In fact, there is an evident use of saris as a medium in the curated artworks. “Many of the saris in my work come from India, but some also come from communities here in the United States, in Guyana/ the Caribbean island, or around the world,” Mattai shares. Mostly adorned by South Asian women, this very act metaphorically unites people of the South Asian diaspora on a global scale.
While the choice of artistic medium certainly adds to Mattai’s commentary on society, she particularly aims at referencing familiar canonical visuals with her very own contemporary take that she categorically calls a “brown reclamation”. History has been a testament to this patriarchal convention of glorifying heroes/ gods with halos and adorned thrones. Mattai’s female portraits challenge this long-established convention.
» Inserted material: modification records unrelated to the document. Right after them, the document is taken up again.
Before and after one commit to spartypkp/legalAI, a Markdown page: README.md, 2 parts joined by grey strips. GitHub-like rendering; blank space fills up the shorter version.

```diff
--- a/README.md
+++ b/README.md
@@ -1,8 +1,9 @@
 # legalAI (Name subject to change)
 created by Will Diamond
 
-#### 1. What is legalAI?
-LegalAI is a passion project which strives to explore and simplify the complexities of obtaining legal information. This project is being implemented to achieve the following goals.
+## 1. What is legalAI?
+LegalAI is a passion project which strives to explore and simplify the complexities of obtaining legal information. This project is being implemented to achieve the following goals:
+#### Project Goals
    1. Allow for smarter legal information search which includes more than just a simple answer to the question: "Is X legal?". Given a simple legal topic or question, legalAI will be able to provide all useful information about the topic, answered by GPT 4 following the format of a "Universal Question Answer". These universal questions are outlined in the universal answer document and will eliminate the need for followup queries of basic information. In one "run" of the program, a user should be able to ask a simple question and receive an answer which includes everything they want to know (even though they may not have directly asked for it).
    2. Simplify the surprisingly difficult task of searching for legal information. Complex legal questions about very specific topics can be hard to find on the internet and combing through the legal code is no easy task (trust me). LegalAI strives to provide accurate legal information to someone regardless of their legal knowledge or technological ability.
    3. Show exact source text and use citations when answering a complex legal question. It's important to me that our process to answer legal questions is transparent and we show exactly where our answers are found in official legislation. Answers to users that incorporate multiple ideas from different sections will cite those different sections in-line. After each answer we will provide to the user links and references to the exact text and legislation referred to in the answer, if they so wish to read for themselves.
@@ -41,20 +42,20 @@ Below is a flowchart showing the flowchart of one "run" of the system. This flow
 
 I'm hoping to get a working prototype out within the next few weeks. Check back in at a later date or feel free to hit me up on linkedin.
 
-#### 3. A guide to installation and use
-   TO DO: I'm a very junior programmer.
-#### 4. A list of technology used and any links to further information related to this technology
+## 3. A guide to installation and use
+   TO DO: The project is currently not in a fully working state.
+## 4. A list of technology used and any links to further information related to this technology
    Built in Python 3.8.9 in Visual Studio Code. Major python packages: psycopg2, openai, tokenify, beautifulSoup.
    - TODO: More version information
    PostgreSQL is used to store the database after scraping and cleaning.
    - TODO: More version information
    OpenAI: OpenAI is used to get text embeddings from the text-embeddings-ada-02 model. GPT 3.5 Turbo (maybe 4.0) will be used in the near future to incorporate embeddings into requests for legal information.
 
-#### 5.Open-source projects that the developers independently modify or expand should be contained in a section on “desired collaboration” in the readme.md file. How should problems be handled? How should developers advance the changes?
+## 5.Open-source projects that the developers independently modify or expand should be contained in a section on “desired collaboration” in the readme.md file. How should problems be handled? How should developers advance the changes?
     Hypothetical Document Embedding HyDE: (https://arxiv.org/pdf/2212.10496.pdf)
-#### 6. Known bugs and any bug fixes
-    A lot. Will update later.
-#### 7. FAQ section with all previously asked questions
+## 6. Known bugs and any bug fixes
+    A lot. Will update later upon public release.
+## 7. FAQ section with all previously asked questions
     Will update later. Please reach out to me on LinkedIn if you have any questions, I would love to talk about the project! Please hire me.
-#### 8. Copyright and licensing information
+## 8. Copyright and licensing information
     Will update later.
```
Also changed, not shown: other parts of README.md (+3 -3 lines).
This conscious effort evidently comes across in her textile art titled Future, perfect. The protagonist— adorned in evocative fine embroidery, beading, and found objects—symbolises a sublime brown heroine reflecting on a “perfect future".
Suspended pendulous shaped soft sculpture art forms the heart of this curatorial display. This represents the fruit or Phala (in Hindi), embodying femininity and fertility. Compositionally rather quiet, this larger-than-life textile installation conveys a strong focus element that binds this show together. “I wanted them to convey a sense of abundance. They are emblems of fertility, life, and prosperity but the word phala also means 'the fruit of one’s actions'. Imagine a celebration of the fruit of thousands of years’ worth of women’s domestic labour!,” she shares.
The experience leaves behind very powerful but introspective thoughts. It adds a very strong voice to many relevant and ongoing conversations of equality and rightfulness. This world "in the absence of power and presence of love" acknowledges the past and envisions a joyful future space for women and marginalised people. Thus, Mattai’s art leaves one with a sense of liberation, empowerment and empathy for all as we reflect on the past and head toward a bright future!
'In the Absence of Power. In the Presence of Love' is on view from June 15 to August 26, 2023, at the Robert Projects at 442 South La Brea Avenue in Los Angeles, California 90036.